Data to examine section start

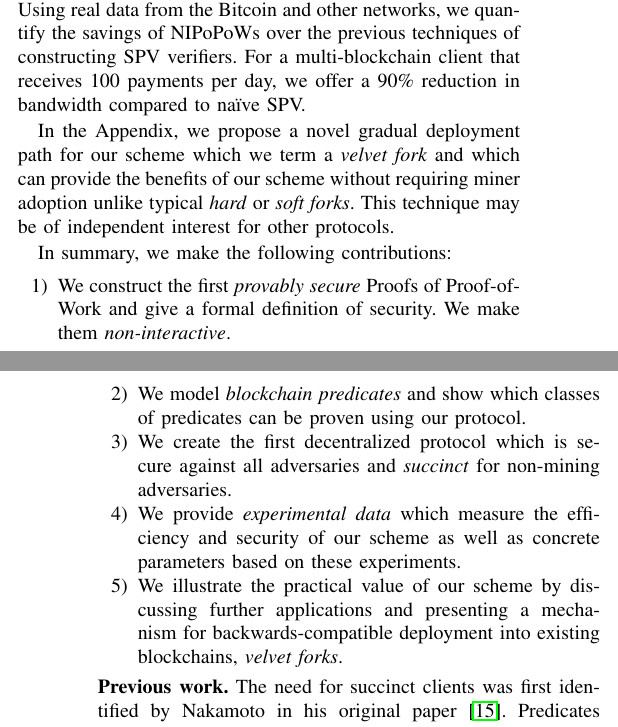
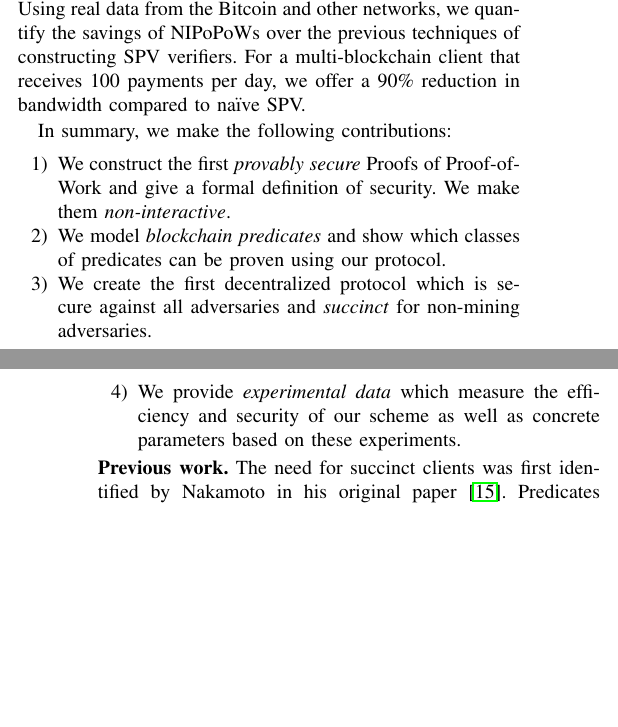
Before and after one commit to dionyziz/popow, a LaTeX paper (whitepaper/nipopows-ndss.tex, which reads whitepaper/introduction.tex): two parts of the columns of pages 1 and 2 of 12, joined at a grey line, cut so that both start at the same text, the shorter picture padded with empty space. Compiled offline with pdfLaTeX.

Commit message:
Remove velvet fork references

```diff
--- a/whitepaper/introduction.tex
+++ b/whitepaper/introduction.tex
@@ -125,10 +125,10 @@ of constructing SPV verifiers. For a multi-blockchain client that receives 100
 payments per day, we offer a 90\% reduction in bandwidth compared to na\"ive
 SPV.
 
-In the Appendix, we propose a novel gradual deployment path for our scheme which
-we term a \emph{velvet fork} and which can provide the benefits of our scheme
-without requiring miner adoption unlike typical \emph{hard} or \emph{soft
-forks}. This technique may be of independent interest for other protocols.
+% In the Appendix, we propose a novel gradual deployment path for our scheme which
+% we term a \emph{velvet fork} and which can provide the benefits of our scheme
+% without requiring miner adoption unlike typical \emph{hard} or \emph{soft
+% forks}. This technique may be of independent interest for other protocols.
 
 In summary, we make the following contributions:
 \begin{enumerate}
@@ -142,9 +142,9 @@ In summary, we make the following contributions:
   \item We provide \emph{experimental data} which measure the efficiency and
         security of our scheme as well as concrete parameters based on these
         experiments.
-  \item We illustrate the practical value of our scheme by discussing further
-        applications and presenting a mechanism for backwards-compatible
-        deployment into existing blockchains, \emph{velvet forks}.
+%  \item We illustrate the practical value of our scheme by discussing further
+%        applications and presenting a mechanism for backwards-compatible
+%        deployment into existing blockchains, \emph{velvet forks}.
 \end{enumerate}
 
 \noindent
```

Data to examine section end

### Required action:
Only the lines containing "velvet" are needed; copy each of them from the data.

### Problem solution:
Remove velvet fork references
-we term a \emph{velvet fork} and which can provide the benefits of our scheme
+% we term a \emph{velvet fork} and which can provide the benefits of our scheme
-        deployment into existing blockchains, \emph{velvet forks}.
+%        deployment into existing blockchains, \emph{velvet forks}.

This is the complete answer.